Task brief:
From the first line to the last, give the records again exactly.

Edit tracking data
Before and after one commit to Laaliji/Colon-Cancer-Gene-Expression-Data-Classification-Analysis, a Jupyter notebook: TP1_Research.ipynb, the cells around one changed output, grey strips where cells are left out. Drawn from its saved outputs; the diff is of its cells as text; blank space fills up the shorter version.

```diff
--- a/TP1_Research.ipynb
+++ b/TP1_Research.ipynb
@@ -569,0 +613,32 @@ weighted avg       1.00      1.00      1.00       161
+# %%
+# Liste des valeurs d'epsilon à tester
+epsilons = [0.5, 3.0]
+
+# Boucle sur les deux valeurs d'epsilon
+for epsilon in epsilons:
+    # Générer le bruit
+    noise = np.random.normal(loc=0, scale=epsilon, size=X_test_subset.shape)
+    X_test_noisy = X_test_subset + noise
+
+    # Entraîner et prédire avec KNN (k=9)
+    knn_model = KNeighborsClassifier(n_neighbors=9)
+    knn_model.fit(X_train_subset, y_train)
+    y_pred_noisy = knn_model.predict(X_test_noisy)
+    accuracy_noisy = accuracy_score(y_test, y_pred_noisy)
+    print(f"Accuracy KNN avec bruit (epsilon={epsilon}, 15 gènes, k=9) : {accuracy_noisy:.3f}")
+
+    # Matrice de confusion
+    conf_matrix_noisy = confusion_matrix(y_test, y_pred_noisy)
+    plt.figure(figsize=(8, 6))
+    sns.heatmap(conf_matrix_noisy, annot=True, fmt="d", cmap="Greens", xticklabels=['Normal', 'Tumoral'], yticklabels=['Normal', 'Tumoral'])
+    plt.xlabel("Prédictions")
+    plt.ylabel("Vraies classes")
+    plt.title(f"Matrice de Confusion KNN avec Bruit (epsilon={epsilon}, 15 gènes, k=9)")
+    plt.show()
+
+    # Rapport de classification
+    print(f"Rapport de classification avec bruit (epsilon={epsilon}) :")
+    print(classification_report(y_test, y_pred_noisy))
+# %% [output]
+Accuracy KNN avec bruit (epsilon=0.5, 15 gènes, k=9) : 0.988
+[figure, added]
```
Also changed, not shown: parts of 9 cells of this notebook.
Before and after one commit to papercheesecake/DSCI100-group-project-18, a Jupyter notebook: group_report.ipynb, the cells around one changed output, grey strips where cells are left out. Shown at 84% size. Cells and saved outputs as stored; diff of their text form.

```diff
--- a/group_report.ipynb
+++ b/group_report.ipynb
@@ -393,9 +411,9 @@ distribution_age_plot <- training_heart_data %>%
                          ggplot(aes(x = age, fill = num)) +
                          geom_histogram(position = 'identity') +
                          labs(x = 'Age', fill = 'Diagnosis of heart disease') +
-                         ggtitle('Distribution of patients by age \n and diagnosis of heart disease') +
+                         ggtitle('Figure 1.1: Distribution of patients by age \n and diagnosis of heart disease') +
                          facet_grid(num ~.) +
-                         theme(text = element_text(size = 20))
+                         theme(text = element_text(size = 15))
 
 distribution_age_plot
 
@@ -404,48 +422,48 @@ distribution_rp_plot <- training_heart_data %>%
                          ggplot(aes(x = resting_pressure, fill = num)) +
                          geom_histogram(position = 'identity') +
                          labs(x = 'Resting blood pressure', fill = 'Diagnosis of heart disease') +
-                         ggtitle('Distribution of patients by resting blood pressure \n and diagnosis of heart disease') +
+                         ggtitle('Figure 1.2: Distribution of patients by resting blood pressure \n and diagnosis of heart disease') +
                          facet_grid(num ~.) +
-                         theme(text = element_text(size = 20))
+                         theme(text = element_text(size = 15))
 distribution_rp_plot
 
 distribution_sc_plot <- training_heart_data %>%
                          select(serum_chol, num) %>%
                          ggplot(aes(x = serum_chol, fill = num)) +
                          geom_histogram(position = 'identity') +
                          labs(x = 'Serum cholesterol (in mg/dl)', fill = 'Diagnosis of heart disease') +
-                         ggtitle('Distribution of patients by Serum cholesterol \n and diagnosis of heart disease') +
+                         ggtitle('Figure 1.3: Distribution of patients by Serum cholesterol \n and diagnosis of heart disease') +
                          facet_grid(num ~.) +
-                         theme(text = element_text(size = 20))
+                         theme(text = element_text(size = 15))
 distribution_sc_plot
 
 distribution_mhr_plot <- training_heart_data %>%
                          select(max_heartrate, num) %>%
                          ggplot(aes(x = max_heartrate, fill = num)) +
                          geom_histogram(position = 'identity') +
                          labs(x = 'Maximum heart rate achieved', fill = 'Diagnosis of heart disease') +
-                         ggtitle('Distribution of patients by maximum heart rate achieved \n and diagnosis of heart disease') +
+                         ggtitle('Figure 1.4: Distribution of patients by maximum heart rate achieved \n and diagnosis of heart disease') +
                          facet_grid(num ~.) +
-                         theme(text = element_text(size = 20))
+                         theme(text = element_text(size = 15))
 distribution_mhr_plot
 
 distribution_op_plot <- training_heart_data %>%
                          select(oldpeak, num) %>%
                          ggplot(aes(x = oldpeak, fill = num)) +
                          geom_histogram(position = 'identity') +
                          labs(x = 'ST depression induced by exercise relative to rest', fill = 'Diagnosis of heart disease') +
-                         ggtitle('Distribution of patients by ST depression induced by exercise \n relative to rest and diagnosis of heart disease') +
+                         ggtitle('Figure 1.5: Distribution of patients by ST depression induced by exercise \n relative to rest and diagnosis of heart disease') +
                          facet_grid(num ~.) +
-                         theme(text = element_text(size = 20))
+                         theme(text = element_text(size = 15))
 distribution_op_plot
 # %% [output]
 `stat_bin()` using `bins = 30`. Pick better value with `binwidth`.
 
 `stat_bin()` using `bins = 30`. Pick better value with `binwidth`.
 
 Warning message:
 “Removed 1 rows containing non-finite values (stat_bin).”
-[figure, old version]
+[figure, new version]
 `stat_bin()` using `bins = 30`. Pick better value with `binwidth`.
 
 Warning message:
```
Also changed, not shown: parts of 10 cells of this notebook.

Result of the task:
Before and after one commit to Laaliji/Colon-Cancer-Gene-Expression-Data-Classification-Analysis, a Jupyter notebook: TP1_Research.ipynb, the cells around one changed output, grey strips where cells are left out. Drawn from its saved outputs; the diff is of its cells as text; blank space fills up the shorter version.

```diff
--- a/TP1_Research.ipynb
+++ b/TP1_Research.ipynb
@@ -569,0 +613,32 @@ weighted avg       1.00      1.00      1.00       161
+# %%
+# Liste des valeurs d'epsilon à tester
+epsilons = [0.5, 3.0]
+
+# Boucle sur les deux valeurs d'epsilon
+for epsilon in epsilons:
+    # Générer le bruit
+    noise = np.random.normal(loc=0, scale=epsilon, size=X_test_subset.shape)
+    X_test_noisy = X_test_subset + noise
+
+    # Entraîner et prédire avec KNN (k=9)
+    knn_model = KNeighborsClassifier(n_neighbors=9)
+    knn_model.fit(X_train_subset, y_train)
+    y_pred_noisy = knn_model.predict(X_test_noisy)
+    accuracy_noisy = accuracy_score(y_test, y_pred_noisy)
+    print(f"Accuracy KNN avec bruit (epsilon={epsilon}, 15 gènes, k=9) : {accuracy_noisy:.3f}")
+
+    # Matrice de confusion
+    conf_matrix_noisy = confusion_matrix(y_test, y_pred_noisy)
+    plt.figure(figsize=(8, 6))
+    sns.heatmap(conf_matrix_noisy, annot=True, fmt="d", cmap="Greens", xticklabels=['Normal', 'Tumoral'], yticklabels=['Normal', 'Tumoral'])
+    plt.xlabel("Prédictions")
+    plt.ylabel("Vraies classes")
+    plt.title(f"Matrice de Confusion KNN avec Bruit (epsilon={epsilon}, 15 gènes, k=9)")
+    plt.show()
+
+    # Rapport de classification
+    print(f"Rapport de classification avec bruit (epsilon={epsilon}) :")
+    print(classification_report(y_test, y_pred_noisy))
+# %% [output]
+Accuracy KNN avec bruit (epsilon=0.5, 15 gènes, k=9) : 0.988
+[figure, added]
```
Also changed, not shown: parts of 9 cells of this notebook.
Before and after one commit to papercheesecake/DSCI100-group-project-18, a Jupyter notebook: group_report.ipynb, the cells around one changed output, grey strips where cells are left out. Shown at 84% size. Cells and saved outputs as stored; diff of their text form.

```diff
--- a/group_report.ipynb
+++ b/group_report.ipynb
@@ -393,9 +411,9 @@ distribution_age_plot <- training_heart_data %>%
                          ggplot(aes(x = age, fill = num)) +
                          geom_histogram(position = 'identity') +
                          labs(x = 'Age', fill = 'Diagnosis of heart disease') +
-                         ggtitle('Distribution of patients by age \n and diagnosis of heart disease') +
+                         ggtitle('Figure 1.1: Distribution of patients by age \n and diagnosis of heart disease') +
                          facet_grid(num ~.) +
-                         theme(text = element_text(size = 20))
+                         theme(text = element_text(size = 15))
 
 distribution_age_plot
 
@@ -404,48 +422,48 @@ distribution_rp_plot <- training_heart_data %>%
                          ggplot(aes(x = resting_pressure, fill = num)) +
                          geom_histogram(position = 'identity') +
                          labs(x = 'Resting blood pressure', fill = 'Diagnosis of heart disease') +
-                         ggtitle('Distribution of patients by resting blood pressure \n and diagnosis of heart disease') +
+                         ggtitle('Figure 1.2: Distribution of patients by resting blood pressure \n and diagnosis of heart disease') +
                          facet_grid(num ~.) +
-                         theme(text = element_text(size = 20))
+                         theme(text = element_text(size = 15))
 distribution_rp_plot
 
 distribution_sc_plot <- training_heart_data %>%
                          select(serum_chol, num) %>%
                          ggplot(aes(x = serum_chol, fill = num)) +
                          geom_histogram(position = 'identity') +
                          labs(x = 'Serum cholesterol (in mg/dl)', fill = 'Diagnosis of heart disease') +
-                         ggtitle('Distribution of patients by Serum cholesterol \n and diagnosis of heart disease') +
+                         ggtitle('Figure 1.3: Distribution of patients by Serum cholesterol \n and diagnosis of heart disease') +
                          facet_grid(num ~.) +
-                         theme(text = element_text(size = 20))
+                         theme(text = element_text(size = 15))
 distribution_sc_plot
 
 distribution_mhr_plot <- training_heart_data %>%
                          select(max_heartrate, num) %>%
                          ggplot(aes(x = max_heartrate, fill = num)) +
                          geom_histogram(position = 'identity') +
                          labs(x = 'Maximum heart rate achieved', fill = 'Diagnosis of heart disease') +
-                         ggtitle('Distribution of patients by maximum heart rate achieved \n and diagnosis of heart disease') +
+                         ggtitle('Figure 1.4: Distribution of patients by maximum heart rate achieved \n and diagnosis of heart disease') +
                          facet_grid(num ~.) +
-                         theme(text = element_text(size = 20))
+                         theme(text = element_text(size = 15))
 distribution_mhr_plot
 
 distribution_op_plot <- training_heart_data %>%
                          select(oldpeak, num) %>%
                          ggplot(aes(x = oldpeak, fill = num)) +
                          geom_histogram(position = 'identity') +
                          labs(x = 'ST depression induced by exercise relative to rest', fill = 'Diagnosis of heart disease') +
-                         ggtitle('Distribution of patients by ST depression induced by exercise \n relative to rest and diagnosis of heart disease') +
+                         ggtitle('Figure 1.5: Distribution of patients by ST depression induced by exercise \n relative to rest and diagnosis of heart disease') +
                          facet_grid(num ~.) +
-                         theme(text = element_text(size = 20))
+                         theme(text = element_text(size = 15))
 distribution_op_plot
 # %% [output]
 `stat_bin()` using `bins = 30`. Pick better value with `binwidth`.
 
 `stat_bin()` using `bins = 30`. Pick better value with `binwidth`.
 
 Warning message:
 “Removed 1 rows containing non-finite values (stat_bin).”
-[figure, old version]
+[figure, new version]
 `stat_bin()` using `bins = 30`. Pick better value with `binwidth`.
 
 Warning message:
```
Also changed, not shown: parts of 10 cells of this notebook.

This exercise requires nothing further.